▼▼▼
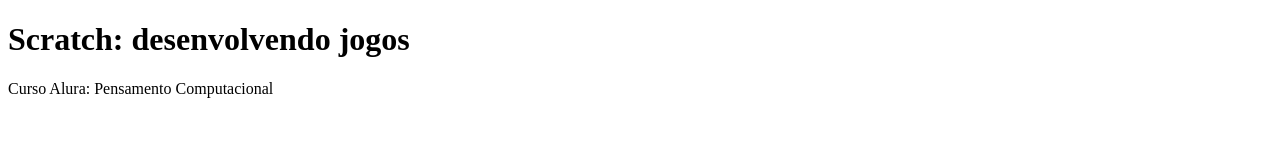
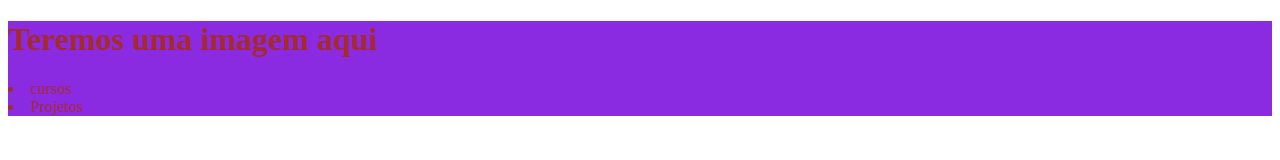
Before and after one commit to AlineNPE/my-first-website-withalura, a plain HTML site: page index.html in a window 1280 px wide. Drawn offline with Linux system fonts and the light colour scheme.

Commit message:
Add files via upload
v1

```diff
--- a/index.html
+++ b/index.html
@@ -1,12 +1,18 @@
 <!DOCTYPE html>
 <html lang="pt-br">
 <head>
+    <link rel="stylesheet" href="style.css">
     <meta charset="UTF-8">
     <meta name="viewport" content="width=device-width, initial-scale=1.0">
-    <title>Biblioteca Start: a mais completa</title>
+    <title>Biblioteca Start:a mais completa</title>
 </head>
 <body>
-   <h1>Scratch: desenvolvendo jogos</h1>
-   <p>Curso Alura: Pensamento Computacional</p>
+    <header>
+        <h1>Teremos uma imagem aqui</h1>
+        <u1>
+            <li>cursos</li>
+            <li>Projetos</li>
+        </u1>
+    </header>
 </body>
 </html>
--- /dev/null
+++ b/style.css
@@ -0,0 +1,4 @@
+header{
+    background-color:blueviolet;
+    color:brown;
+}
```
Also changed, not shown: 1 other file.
▲▲▲
_Task to complete_.
In the listing above, each line with the word "index" is to be copied out.

_Result below_.
Before and after one commit to AlineNPE/my-first-website-withalura, a plain HTML site: page index.html in a window 1280 px wide. Drawn offline with Linux system fonts and the light colour scheme.
--- a/index.html
+++ b/index.html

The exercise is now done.